Facebook has announced the 25 finalists for its second annual, and it now invites them to reapply for a chance at an additional $225,000 in the final round. The five winners of the second round will be announced in December.
Each first-round finalist is entitled to $25,000 from the seed fund, which began with $10 million from Facebook investors Accel Partners and the Founders Fund., none of whom had received any existing funding for their app prototypes, had applied for the first round.
For the most part, the winning applications haven't debuted on Facebook's platform yet. But they'll have to before getting a shot at one of the five second-round grants. Then Facebook's users will get to have their say.
"These 25 companies will release out their app, users will get a chance to play around with them, as well as watch a one- to two-minute video clip of what the app is about, and vote for their favorites," Cat Lee, the FBFund product manager, said in an interview with CNET News.
The finalists? They range from BarTab, in which Facebook members gift real drinks to their friends; to TrailBehind, an app for sharing hiking routes and tips; to Newsbrane, which recommends news stories. Their creators range from professional programmers to a comparative-literature Ph.D. student, coming from across the United States, as well as Canada and the United Kingdom (the only three countries eligible for FBFund). For developers outside those three countries, Facebook has announced developer competitions in Germany, France, and Spain, but on a smaller scale.
In addition to the grant money, FBFund finalists will also have access to advisory resources from Facebook and FBFund's supporters, who include LinkedIn Chairman Reid Hoffman and Stanford University professor Rajeev Motwani.
Elliot Schrage, Facebook's head of global communications and public policy, said Facebook isn't concerned about the stability of a seed fund at a time when the credit crunch and subsequent financial crisis have dealt a blow to the venture capital sector.
"The great thing is, we have a $10 million commitment from Founders Fund and Accel, we've been in pretty close contact with them because they were intimately involved in selecting these 25 first-round recipients, and they've made clear to us that they think this is a great investment not only in the developers themselves but in Facebook Platform and in Facebook," Schrage told CNET News. "So I actually think this is a significant opportunity for us in this climate to create some real incentives for people to develop on Facebook Platform."

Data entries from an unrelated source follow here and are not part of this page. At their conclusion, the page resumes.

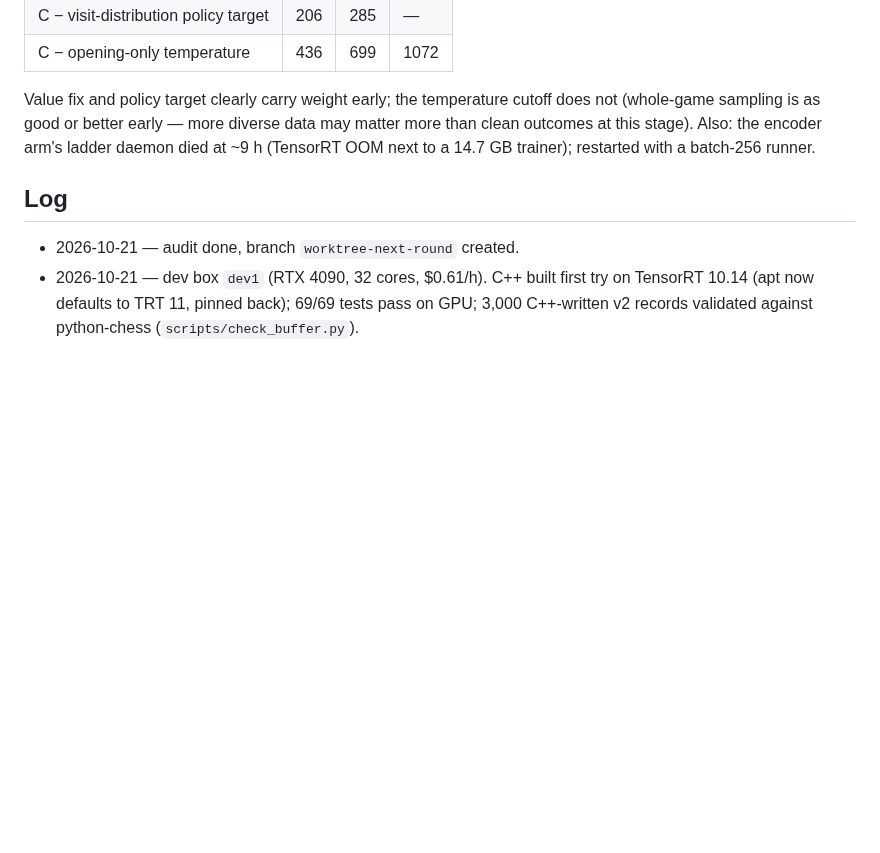
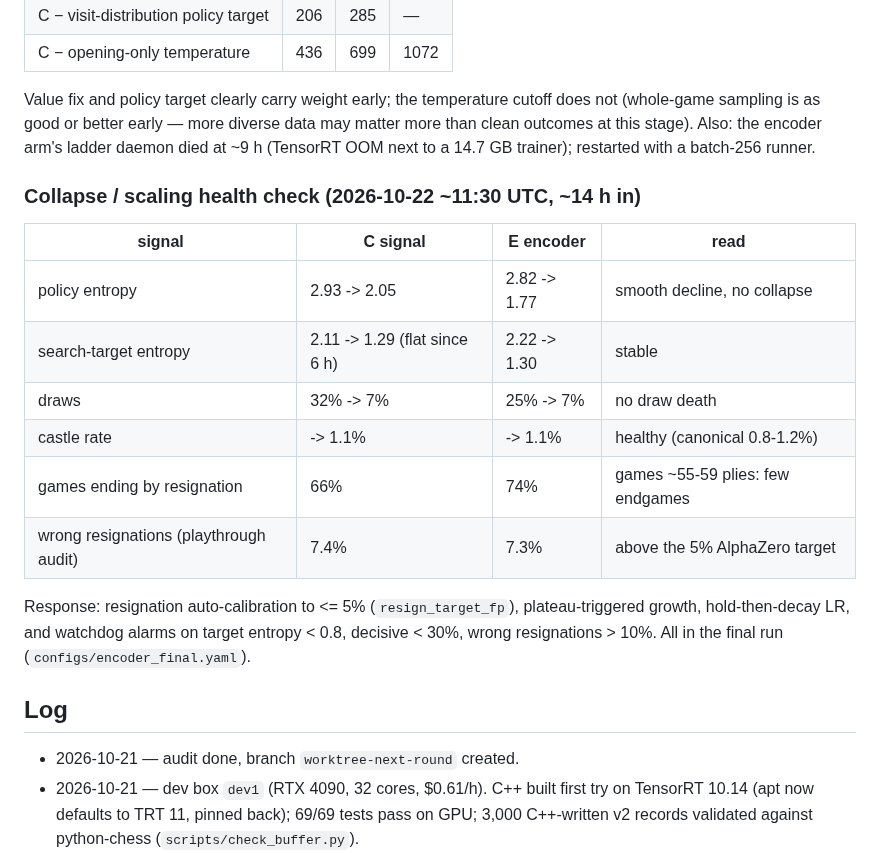
Before and after one commit to maxlegrec1/ChessRL, a Markdown page: docs/NEXT_ROUND.md, the part around the change. Rendered like a GitHub page; blank space fills up the shorter version.

Commit message:
NEXT_ROUND.md: collapse / scaling health check
Co-Authored-By: Claude Opus 5.5 (1M context) <noreply@anthropic.com>

```diff
--- a/docs/NEXT_ROUND.md
+++ b/docs/NEXT_ROUND.md
@@ -106,6 +106,22 @@ may matter more than clean outcomes at this stage). Also: the encoder arm's
 ladder daemon died at ~9 h (TensorRT OOM next to a 14.7 GB trainer); restarted
 with a batch-256 runner.
 
+### Collapse / scaling health check (2026-10-22 ~11:30 UTC, ~14 h in)
+
+| signal | C signal | E encoder | read |
+|---|---|---|---|
+| policy entropy | 2.93 -> 2.05 | 2.82 -> 1.77 | smooth decline, no collapse |
+| search-target entropy | 2.11 -> 1.29 (flat since 6 h) | 2.22 -> 1.30 | stable |
+| draws | 32% -> 7% | 25% -> 7% | no draw death |
+| castle rate | -> 1.1% | -> 1.1% | healthy (canonical 0.8-1.2%) |
+| games ending by resignation | 66% | 74% | games ~55-59 plies: few endgames |
+| wrong resignations (playthrough audit) | 7.4% | 7.3% | above the 5% AlphaZero target |
+
+Response: resignation auto-calibration to <= 5% (`resign_target_fp`),
+plateau-triggered growth, hold-then-decay LR, and watchdog alarms on
+target entropy < 0.8, decisive < 30%, wrong resignations > 10%. All in the
+final run (`configs/encoder_final.yaml`).
+
 ## Log
 
 - 2026-10-21 — audit done, branch `worktree-next-round` created.
```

The $25,000 will be given to each finalist to build the application in question, but after that, winners of the $225,000 grant will have to prove that they're actually putting it to good use.
"That $250,000 grant (the $25,000 plus $225,000) is given in payments based on milestones, and those milestones are tied to engagement within Facebook," Lee said.

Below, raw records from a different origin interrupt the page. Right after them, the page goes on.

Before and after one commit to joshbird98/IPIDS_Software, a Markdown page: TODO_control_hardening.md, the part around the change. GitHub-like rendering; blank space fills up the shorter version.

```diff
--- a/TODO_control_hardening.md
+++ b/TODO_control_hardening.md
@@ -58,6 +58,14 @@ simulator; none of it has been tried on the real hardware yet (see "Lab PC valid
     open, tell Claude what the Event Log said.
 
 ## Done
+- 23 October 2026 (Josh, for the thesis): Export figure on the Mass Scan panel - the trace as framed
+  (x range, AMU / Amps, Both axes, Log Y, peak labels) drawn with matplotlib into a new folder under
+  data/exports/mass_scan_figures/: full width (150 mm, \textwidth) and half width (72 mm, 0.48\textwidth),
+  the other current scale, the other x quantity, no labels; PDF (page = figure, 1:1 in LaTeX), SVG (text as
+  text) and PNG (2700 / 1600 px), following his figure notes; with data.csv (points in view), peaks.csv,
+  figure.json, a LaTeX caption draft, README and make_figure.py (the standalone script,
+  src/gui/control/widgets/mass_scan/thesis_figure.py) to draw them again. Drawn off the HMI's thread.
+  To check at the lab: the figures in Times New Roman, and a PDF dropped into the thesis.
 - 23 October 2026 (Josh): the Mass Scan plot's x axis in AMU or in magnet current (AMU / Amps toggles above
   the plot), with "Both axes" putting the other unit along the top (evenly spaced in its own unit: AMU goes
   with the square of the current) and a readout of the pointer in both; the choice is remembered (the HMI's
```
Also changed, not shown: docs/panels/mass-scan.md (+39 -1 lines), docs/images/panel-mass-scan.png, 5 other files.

"If one of these 25 has an application that ends up failing or crashing, you can be pretty sure it won't be one of the top five," Schrage said.

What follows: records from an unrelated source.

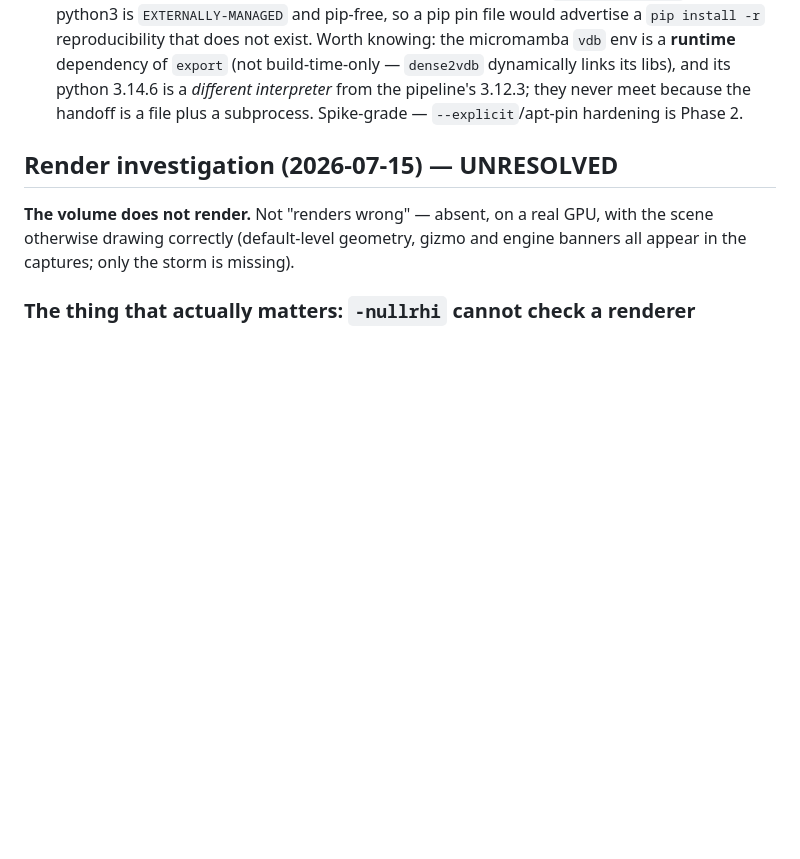
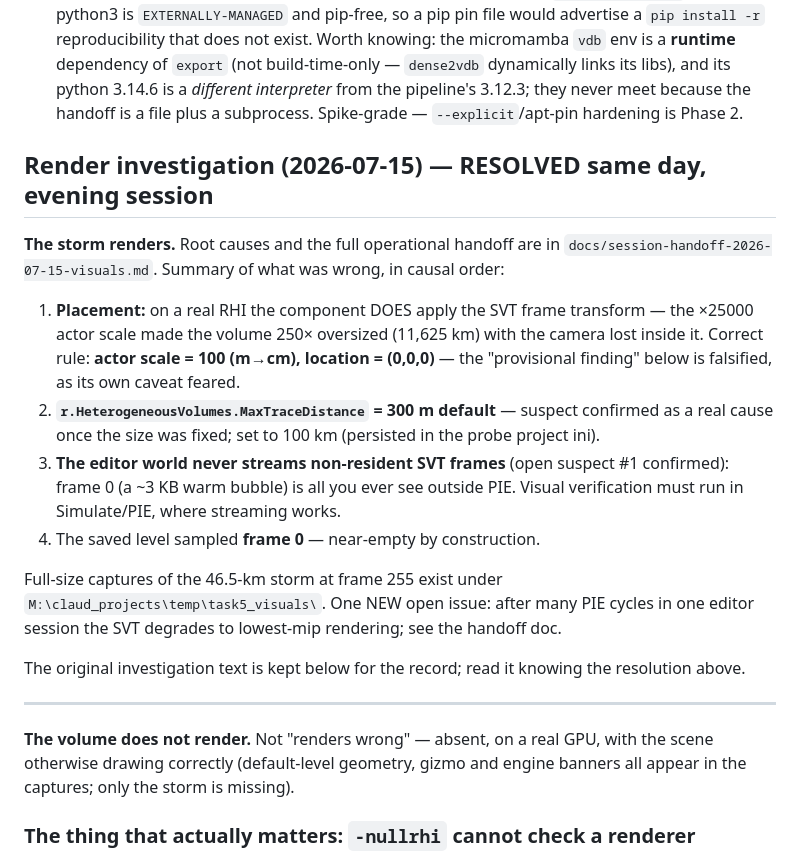
Before and after one commit to BoykoNeov/thunderstorm, a Markdown page: docs/phase1-task5-pipeline.md, the part around the change. Drawn GitHub-style; blank space fills up the shorter version.

```diff
--- a/docs/phase1-task5-pipeline.md
+++ b/docs/phase1-task5-pipeline.md
@@ -212,7 +212,30 @@ is room to raise export resolution if playback wants it.
    *different interpreter* from the pipeline's 3.12.3; they never meet because the handoff
    is a file plus a subprocess. Spike-grade — `--explicit`/apt-pin hardening is Phase 2.
 
-## Render investigation (2026-07-15) — UNRESOLVED
+## Render investigation (2026-07-15) — **RESOLVED same day, evening session**
+
+**The storm renders.** Root causes and the full operational handoff are in
+`docs/session-handoff-2026-07-15-visuals.md`. Summary of what was wrong, in causal order:
+
+1. **Placement:** on a real RHI the component DOES apply the SVT frame transform — the
+   ×25000 actor scale made the volume 250× oversized (11,625 km) with the camera lost
+   inside it. Correct rule: **actor scale = 100 (m→cm), location = (0,0,0)** — the
+   "provisional finding" below is falsified, as its own caveat feared.
+2. **`r.HeterogeneousVolumes.MaxTraceDistance` = 300 m default** — suspect confirmed as a
+   real cause once the size was fixed; set to 100 km (persisted in the probe project ini).
+3. **The editor world never streams non-resident SVT frames** (open suspect #1 confirmed):
+   frame 0 (a ~3 KB warm bubble) is all you ever see outside PIE. Visual verification must
+   run in Simulate/PIE, where streaming works.
+4. The saved level sampled **frame 0** — near-empty by construction.
+
+Full-size captures of the 46.5-km storm at frame 255 exist under
+`M:\claud_projects\temp\task5_visuals\`. One NEW open issue: after many PIE cycles in one
+editor session the SVT degrades to lowest-mip rendering; see the handoff doc.
+
+The original investigation text is kept below for the record; read it knowing the
+resolution above.
+
+---
 
 **The volume does not render.** Not "renders wrong" — absent, on a real GPU, with the
 scene otherwise drawing correctly (default-level geometry, gizmo and engine banners all
```
Also changed, not shown: CLAUDE.md (+14 -10 lines), docs/session-handoff-2026-07-15-visuals.md (added, +161 -0 lines).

So here's who's getting a chunk of that $625,000:
-- BarTab, in which you send virtual gift certificates for drinks to your friends
-- Black Drumm, a social-event planner
-- Bottle Rocket, a wine-picking and comparison tool
-- Check My Campus, a college search and review application
-- Daikon, an application builder
-- FaithFeed, an app for sharing personal religious beliefs and prayer requests
-- Good Call Sports, for predicting the play-by-play in major sports games
-- GroupCard, printable online
-- HitGrab, manufacturer of a game in which players hunt mice
-- Kontagent, an analytics tool for social-network applications
-- Koofers, an academic reference for course information sharing
-- Newsbrane, a sort of mini-Digg, with recommendations
-- Party Buzz, to find out what your friends are doing and where they're going
-- Pongr, a price comparison tool
-- ProfessionalProfile, which seems to bring a bit of LinkedIn to Facebook
-- RealGifts, a commerce app to send presents to your friends
-- Socialfly, an activity planner and reminder system
-- Teach The People, an "open educational platform"
-- The Game Creators, a way to build your own Facebook game
-- TrailBehind, an app for sharing hiking trail information
-- Twenty20 Cricket, a resource for cricket fans (the sport, not the bug)
-- vDream Racing, which appears to be something like fantasy sports for car freaks
-- WedSnap, creator of the Weddingbook wedding-planning app
-- Wildfire, a promotion and marketing campaign generator